**** RAW DATA ****

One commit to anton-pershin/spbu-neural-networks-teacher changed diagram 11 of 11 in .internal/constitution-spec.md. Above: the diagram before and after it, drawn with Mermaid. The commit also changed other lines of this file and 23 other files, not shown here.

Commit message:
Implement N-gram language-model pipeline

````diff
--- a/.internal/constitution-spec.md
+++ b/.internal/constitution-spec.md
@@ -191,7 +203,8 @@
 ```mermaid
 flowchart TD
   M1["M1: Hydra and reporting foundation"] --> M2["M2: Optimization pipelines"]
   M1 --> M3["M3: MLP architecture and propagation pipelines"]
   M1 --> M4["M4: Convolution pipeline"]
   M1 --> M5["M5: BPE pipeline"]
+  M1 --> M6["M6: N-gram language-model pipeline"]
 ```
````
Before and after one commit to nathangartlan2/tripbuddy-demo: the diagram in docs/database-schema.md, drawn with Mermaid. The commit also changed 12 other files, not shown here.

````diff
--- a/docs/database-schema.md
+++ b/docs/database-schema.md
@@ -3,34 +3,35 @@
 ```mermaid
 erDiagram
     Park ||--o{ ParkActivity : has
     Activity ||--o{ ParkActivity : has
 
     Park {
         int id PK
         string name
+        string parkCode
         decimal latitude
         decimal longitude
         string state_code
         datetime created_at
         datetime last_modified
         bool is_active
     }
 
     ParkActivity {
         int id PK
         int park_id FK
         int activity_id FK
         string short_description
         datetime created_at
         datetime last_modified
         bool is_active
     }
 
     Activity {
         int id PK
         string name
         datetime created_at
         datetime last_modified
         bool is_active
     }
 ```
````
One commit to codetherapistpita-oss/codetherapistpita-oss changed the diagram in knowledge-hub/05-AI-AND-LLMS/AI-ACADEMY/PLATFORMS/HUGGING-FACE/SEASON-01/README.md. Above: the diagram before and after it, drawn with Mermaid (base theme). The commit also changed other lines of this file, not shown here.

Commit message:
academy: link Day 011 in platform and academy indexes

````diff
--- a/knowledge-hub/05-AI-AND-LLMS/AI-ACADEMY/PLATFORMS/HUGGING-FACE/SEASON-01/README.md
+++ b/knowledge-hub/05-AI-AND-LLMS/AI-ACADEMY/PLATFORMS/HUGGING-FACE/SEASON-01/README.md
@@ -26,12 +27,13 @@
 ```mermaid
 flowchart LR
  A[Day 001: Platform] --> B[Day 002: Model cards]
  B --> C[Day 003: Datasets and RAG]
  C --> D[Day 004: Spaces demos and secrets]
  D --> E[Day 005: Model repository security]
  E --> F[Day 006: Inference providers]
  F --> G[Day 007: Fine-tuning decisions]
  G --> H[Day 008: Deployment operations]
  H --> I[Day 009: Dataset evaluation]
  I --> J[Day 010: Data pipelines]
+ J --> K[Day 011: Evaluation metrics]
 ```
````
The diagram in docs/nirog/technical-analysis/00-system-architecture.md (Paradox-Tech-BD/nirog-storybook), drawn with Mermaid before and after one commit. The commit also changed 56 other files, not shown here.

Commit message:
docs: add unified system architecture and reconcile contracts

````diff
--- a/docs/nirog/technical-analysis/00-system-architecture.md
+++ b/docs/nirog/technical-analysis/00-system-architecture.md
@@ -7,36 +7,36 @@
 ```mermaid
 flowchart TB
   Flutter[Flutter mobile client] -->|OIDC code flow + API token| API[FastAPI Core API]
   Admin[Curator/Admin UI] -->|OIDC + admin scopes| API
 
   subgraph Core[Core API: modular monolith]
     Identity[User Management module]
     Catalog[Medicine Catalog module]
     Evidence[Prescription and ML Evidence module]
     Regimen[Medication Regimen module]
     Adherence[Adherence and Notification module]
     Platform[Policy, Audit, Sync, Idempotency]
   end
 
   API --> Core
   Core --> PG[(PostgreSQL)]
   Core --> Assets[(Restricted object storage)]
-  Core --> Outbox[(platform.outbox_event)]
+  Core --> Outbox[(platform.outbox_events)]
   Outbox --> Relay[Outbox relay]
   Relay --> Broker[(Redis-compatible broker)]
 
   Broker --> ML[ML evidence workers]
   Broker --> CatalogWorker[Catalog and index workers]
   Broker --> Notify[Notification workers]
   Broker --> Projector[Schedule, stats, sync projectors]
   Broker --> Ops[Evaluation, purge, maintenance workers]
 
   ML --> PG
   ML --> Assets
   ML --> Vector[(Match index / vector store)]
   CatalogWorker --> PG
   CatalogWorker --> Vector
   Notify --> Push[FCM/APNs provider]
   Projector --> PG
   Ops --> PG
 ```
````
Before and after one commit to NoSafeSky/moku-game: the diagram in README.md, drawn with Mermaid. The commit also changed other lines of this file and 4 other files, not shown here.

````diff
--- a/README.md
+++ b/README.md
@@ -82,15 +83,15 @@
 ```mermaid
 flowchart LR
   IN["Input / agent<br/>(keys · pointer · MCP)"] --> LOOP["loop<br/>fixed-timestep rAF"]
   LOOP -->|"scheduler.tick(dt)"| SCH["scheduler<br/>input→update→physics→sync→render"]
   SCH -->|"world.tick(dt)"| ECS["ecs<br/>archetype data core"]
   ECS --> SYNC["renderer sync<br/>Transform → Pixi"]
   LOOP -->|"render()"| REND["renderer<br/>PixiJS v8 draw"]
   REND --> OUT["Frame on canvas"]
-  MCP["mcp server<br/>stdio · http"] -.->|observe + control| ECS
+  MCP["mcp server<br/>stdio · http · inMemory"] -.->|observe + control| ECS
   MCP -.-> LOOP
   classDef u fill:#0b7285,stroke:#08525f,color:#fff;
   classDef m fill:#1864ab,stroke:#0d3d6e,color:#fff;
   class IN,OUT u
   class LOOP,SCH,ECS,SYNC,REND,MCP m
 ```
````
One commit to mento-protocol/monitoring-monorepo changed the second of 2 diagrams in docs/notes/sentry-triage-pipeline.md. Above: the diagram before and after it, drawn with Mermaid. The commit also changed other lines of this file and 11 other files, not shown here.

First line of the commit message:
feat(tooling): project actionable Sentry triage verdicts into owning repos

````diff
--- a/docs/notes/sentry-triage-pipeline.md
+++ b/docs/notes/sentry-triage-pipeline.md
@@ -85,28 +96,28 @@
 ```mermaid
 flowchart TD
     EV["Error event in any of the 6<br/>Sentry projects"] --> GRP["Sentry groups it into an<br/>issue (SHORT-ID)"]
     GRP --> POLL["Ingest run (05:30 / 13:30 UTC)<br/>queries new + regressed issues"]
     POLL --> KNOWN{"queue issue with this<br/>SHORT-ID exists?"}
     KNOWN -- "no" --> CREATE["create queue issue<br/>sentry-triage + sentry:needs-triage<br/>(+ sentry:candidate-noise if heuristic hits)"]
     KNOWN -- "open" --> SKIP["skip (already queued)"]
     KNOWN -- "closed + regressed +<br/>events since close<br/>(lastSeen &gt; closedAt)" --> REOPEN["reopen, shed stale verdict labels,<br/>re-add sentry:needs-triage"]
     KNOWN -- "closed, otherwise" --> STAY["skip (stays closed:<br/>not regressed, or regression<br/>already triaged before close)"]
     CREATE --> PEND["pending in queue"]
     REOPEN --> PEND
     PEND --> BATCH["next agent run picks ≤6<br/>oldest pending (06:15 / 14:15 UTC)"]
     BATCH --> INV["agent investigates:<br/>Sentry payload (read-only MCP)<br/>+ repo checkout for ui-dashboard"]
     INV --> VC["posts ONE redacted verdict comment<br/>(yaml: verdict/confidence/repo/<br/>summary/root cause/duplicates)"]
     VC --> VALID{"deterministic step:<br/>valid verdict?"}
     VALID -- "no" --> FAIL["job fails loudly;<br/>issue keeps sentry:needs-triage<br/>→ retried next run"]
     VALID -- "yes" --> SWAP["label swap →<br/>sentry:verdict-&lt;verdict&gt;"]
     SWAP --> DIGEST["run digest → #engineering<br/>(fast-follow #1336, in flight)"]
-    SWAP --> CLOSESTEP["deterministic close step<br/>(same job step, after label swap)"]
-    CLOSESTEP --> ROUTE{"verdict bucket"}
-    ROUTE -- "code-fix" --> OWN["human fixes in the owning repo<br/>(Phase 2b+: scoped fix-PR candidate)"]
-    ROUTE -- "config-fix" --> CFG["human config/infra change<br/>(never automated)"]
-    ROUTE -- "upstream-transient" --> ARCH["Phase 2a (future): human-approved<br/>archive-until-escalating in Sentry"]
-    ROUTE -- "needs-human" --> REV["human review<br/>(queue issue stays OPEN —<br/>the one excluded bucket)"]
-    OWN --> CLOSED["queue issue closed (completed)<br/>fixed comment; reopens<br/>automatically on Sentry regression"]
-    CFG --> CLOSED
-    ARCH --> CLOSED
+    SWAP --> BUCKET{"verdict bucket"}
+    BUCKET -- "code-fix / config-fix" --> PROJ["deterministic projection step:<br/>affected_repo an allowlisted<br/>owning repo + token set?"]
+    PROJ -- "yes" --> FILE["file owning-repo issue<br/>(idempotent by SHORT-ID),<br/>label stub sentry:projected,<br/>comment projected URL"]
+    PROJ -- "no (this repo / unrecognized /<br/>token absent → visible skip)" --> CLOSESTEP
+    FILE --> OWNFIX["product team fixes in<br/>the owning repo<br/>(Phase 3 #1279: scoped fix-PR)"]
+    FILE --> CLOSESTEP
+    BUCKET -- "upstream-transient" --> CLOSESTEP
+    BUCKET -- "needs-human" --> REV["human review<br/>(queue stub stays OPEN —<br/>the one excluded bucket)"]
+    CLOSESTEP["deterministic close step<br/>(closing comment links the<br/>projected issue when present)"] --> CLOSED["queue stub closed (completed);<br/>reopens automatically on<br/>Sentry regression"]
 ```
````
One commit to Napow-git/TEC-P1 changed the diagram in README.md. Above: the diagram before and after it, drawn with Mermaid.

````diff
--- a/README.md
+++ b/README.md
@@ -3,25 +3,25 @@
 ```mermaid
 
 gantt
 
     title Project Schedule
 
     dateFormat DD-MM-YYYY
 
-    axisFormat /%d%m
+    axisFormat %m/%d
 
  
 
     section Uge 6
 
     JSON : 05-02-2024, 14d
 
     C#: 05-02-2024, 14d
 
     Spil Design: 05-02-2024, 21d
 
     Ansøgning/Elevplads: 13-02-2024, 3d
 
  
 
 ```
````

****

§ **YOUR TASK**
Each line from the one containing "fixes in the" through the final line of the records must be repeated exactly, with no line added or dropped.

§ **OUTPUT BELOW**
-    ROUTE -- "code-fix" --> OWN["human fixes in the owning repo<br/>(Phase 2b+: scoped fix-PR candidate)"]
-    ROUTE -- "config-fix" --> CFG["human config/infra change<br/>(never automated)"]
-    ROUTE -- "upstream-transient" --> ARCH["Phase 2a (future): human-approved<br/>archive-until-escalating in Sentry"]
-    ROUTE -- "needs-human" --> REV["human review<br/>(queue issue stays OPEN —<br/>the one excluded bucket)"]
-    OWN --> CLOSED["queue issue closed (completed)<br/>fixed comment; reopens<br/>automatically on Sentry regression"]
-    CFG --> CLOSED
-    ARCH --> CLOSED
+    SWAP --> BUCKET{"verdict bucket"}
+    BUCKET -- "code-fix / config-fix" --> PROJ["deterministic projection step:<br/>affected_repo an allowlisted<br/>owning repo + token set?"]
+    PROJ -- "yes" --> FILE["file owning-repo issue<br/>(idempotent by SHORT-ID),<br/>label stub sentry:projected,<br/>comment projected URL"]
+    PROJ -- "no (this repo / unrecognized /<br/>token absent → visible skip)" --> CLOSESTEP
+    FILE --> OWNFIX["product team fixes in<br/>the owning repo<br/>(Phase 3 #1279: scoped fix-PR)"]
+    FILE --> CLOSESTEP
+    BUCKET -- "upstream-transient" --> CLOSESTEP
+    BUCKET -- "needs-human" --> REV["human review<br/>(queue stub stays OPEN —<br/>the one excluded bucket)"]
+    CLOSESTEP["deterministic close step<br/>(closing comment links the<br/>projected issue when present)"] --> CLOSED["queue stub closed (completed);<br/>reopens automatically on<br/>Sentry regression"]
 ```
````
One commit to Napow-git/TEC-P1 changed the diagram in README.md. Above: the diagram before and after it, drawn with Mermaid.

````diff
--- a/README.md
+++ b/README.md
@@ -3,25 +3,25 @@
 ```mermaid
 
 gantt
 
     title Project Schedule
 
     dateFormat DD-MM-YYYY
 
-    axisFormat /%d%m
+    axisFormat %m/%d
 
  
 
     section Uge 6
 
     JSON : 05-02-2024, 14d
 
     C#: 05-02-2024, 14d
 
     Spil Design: 05-02-2024, 21d
 
     Ansøgning/Elevplads: 13-02-2024, 3d
 
  
 
 ```
````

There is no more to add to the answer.